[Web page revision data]
BEGIN
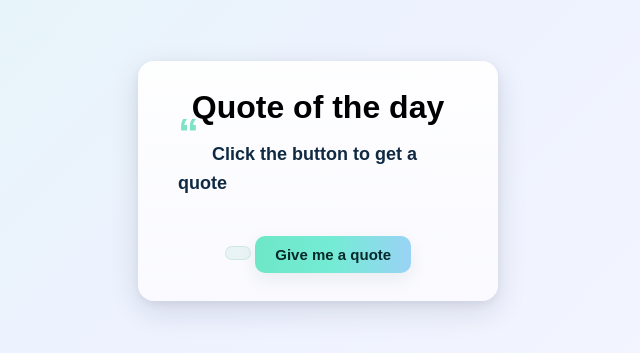
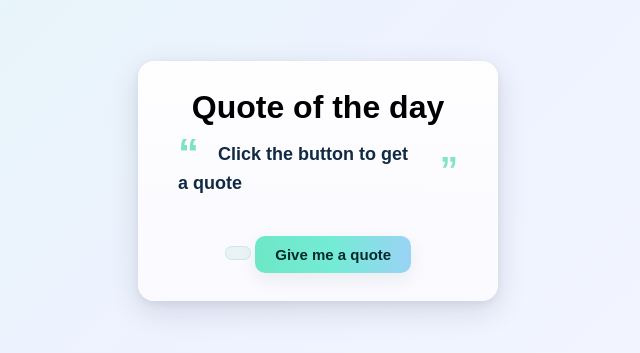
Before and after one commit to pylinc/Quotes, a plain HTML site: page index.html in a window 1280 px wide. Shown: the part 219-572 px from the top of the page, without its empty margins (322-962 px from the left). Drawn offline with Linux system fonts and the light colour scheme.

Commit message:
Quotes Sign

```diff
--- a/style.css
+++ b/style.css
@@ -13,7 +13,7 @@ body {
   margin: 0;
 }
 
-/* Card */
+
 .container {
   background: linear-gradient(180deg, rgba(255,255,255,0.95), rgba(250,250,255,0.95));
   padding: 28px;
@@ -26,13 +26,13 @@ body {
   position: relative;
 }
 
-/* subtle lift on hover */
+
 .container:hover{
   transform: translateY(-6px);
   box-shadow: 0 18px 40px rgba(17,24,39,0.16), 0 6px 18px rgba(17,24,39,0.08);
 }
 
-/* Quote text */
+
 .quotes {
   display: block;
   font-size: 18px;
@@ -45,9 +45,9 @@ body {
   word-wrap: break-word;
   text-align: left;
   min-height: 72px;
+  padding-right: 48px;
 }
 
-/* decorative large quote mark */
 .quotes::before{
   content: "“";
   font-size: 42px;
@@ -55,12 +55,25 @@ body {
   color: #7ee2c4;
   display: inline-block;
   vertical-align: top;
-  margin-right: 8px;
+  margin-right: 14px;
+  margin-top: 20px;
   transform: translateY(-6px);
   font-weight: 700;
 }
 
-/* Author badge */
+
+.quotes::after{
+  content: "”";
+  font-size: 36px;
+  color: #7ee2c4;
+  position: absolute;
+  right: 12px;
+  bottom: 6px;
+  transform: translateY(0);
+  font-weight: 700;
+  opacity: 0.95;
+}
+
 .author{
     display: inline-block;
     margin-top: 12px;
@@ -73,7 +86,6 @@ body {
     backdrop-filter: blur(4px);
 }
 
-/* Button */
 .quotes-btn{
     margin-top: 16px;
     padding: 10px 20px;
@@ -91,7 +103,7 @@ body {
     gap: 8px;
 }
 
-/* hover/focus states */
+
 .quotes-btn:hover,
 .quotes-btn:focus{
     transform: translateY(-3px);
@@ -100,7 +112,7 @@ body {
     opacity: 0.98;
 }
 
-/* small screen tweaks */
+
 @media (max-width: 420px){
   .quotes { font-size: 16px; min-height: 64px; }
   .container { padding: 20px; width: 92vw; }
```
END
Locate the word "after" in the records and collect each line it appears in.

— REPLY —
Before and after one commit to pylinc/Quotes, a plain HTML site: page index.html in a window 1280 px wide. Shown: the part 219-572 px from the top of the page, without its empty margins (322-962 px from the left). Drawn offline with Linux system fonts and the light colour scheme.
+.quotes::after{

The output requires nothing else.